Are We Overfishing The Future of Sharks?

October 21, 2013 Updated: October 21, 2013

I was recently bemoaning the sorry state of the Oceanic Whitetip Sharks and mentioned that there was just a Conference of the Parties (CITES) meeting in Bangkok about 6 months ago to look at shark protection. What was only a few years ago the most abundant large predator on Earth is now little more than a memory.

I also made mention of the fine work of Dr. Shelley Clarke who estimated from market surveys that between 26 million and as many as 73 million sharks were harvested each year worldwide. Her best estimate was 38 million sharks killed annually.

We may have had that wrong. On March 1, 2013, “Global Catches, Exploitation Rates and Rebuilding Options for Sharks,” was published by Dr. Worm and three other researchers from Dalhousie University teamed up with scientists from the University of Windsor in Canada, as well as Stony Brook University in New York, Florida International University (FIU) in Miami and the University of Miami. A very powerful team indeed.

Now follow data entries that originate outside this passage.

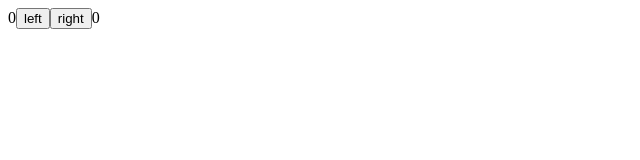
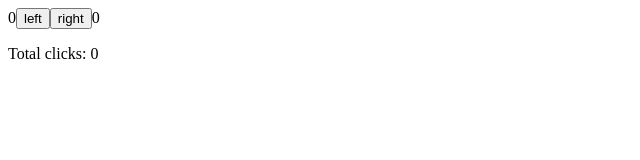
Before and after one commit to TheDevJoeT/FullStackOpenExercises, a React (Vite) app in the folder part1/: page / in a window 1280 px wide. Shown: the top 160 px of the page, without its empty margins (0-640 px from the left). Built offline with nearby package versions, Linux system fonts and the light colour scheme.

Commit message:
asynchoronously

```diff
--- a/part1/src/App.jsx
+++ b/part1/src/App.jsx
@@ -1,25 +1,37 @@
 import { useState } from "react";
 
 const App = () => {
-  const [clicks, setClicks] = useState({
-    left: 0, right: 0
-  })
+  const [left, setLeft] = useState(0);
+  const [right, setRight] = useState(0);
+  const [total, setTotal] = useState(0);
+  const [allClicks, setAll] = useState([]);
 
-  const handleLeftClick = () =>
-  setClicks({ ...clicks, left: clicks.left + 1 })
-  // ...clicks is used to copy the existing state, and then we update the left property with the new value.
+  const handleLeftClick = () => {
+    setAll(allClicks.concat("L"));
+    const updatedLeft = left + 1;
+    setLeft(updatedLeft);
+    setTotal(updatedLeft + right);
+  };
 
-const handleRightClick = () =>
-  setClicks({ ...clicks, right: clicks.right + 1 })
+  const handleRightClick = () => {
+    setAll(allClicks.concat("R"));
+    const updatedRight = right + 1;
+    setRight(updatedRight);
+    setTotal(left + updatedRight);
+  };
 
   return (
     <div>
-      {clicks.left}
+      {left}
       <button onClick={handleLeftClick}>left</button>
       <button onClick={handleRightClick}>right</button>
-      {clicks.right}
+      {right}
+
+      <p>{allClicks.join(" ")}</p>
+
+      <p>Total clicks: {total}</p>
     </div>
-  )
-}
+  );
+};
 
 export default App;
```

Their shocking findings are that shark fishing is now globally unsustainable. Their more recent estimates put the carnage at 97 million in 2010. The possible range of mortality is between 63 and 273 million annually. This equates to somewhere between 7,200 and 31,000 sharks per hour.

“Sharks are similar to whales, and humans, in that they mature late in life and have few offspring” said Boris Worm. “Our analysis shows that about one in 15 sharks gets killed by fisheries every year. With an increasing demand for their fins, sharks are more vulnerable today than ever before.”

I can understand that people need to feed themselves. I can understand that shark fin soup has a very long standing tradition as part of celebration and special events in some cultures. What I can’t understand is our inability to adapt before we destroy the very things we value.

Within 30 years shark fin soup will no longer symbolize prosperity. Instead it will be a tribute to man’s greed and lack of commitment to his own future.

Views expressed in this article are the opinions of the author and do not necessarily reflect the views of The Epoch Times.

Dr. Gerry
is a Malaysian based marine ecologist, Research Fellow and Adviser to the National University of Malaysia, and marine consultant to the Andaman Resort, Langkawi. Born in the USA he migrated to Australia where he worked on the Great Barrier Reef in fisheries research and marine park management. He is now 'semi-retired' and leads conservation projects in S.E. Asia.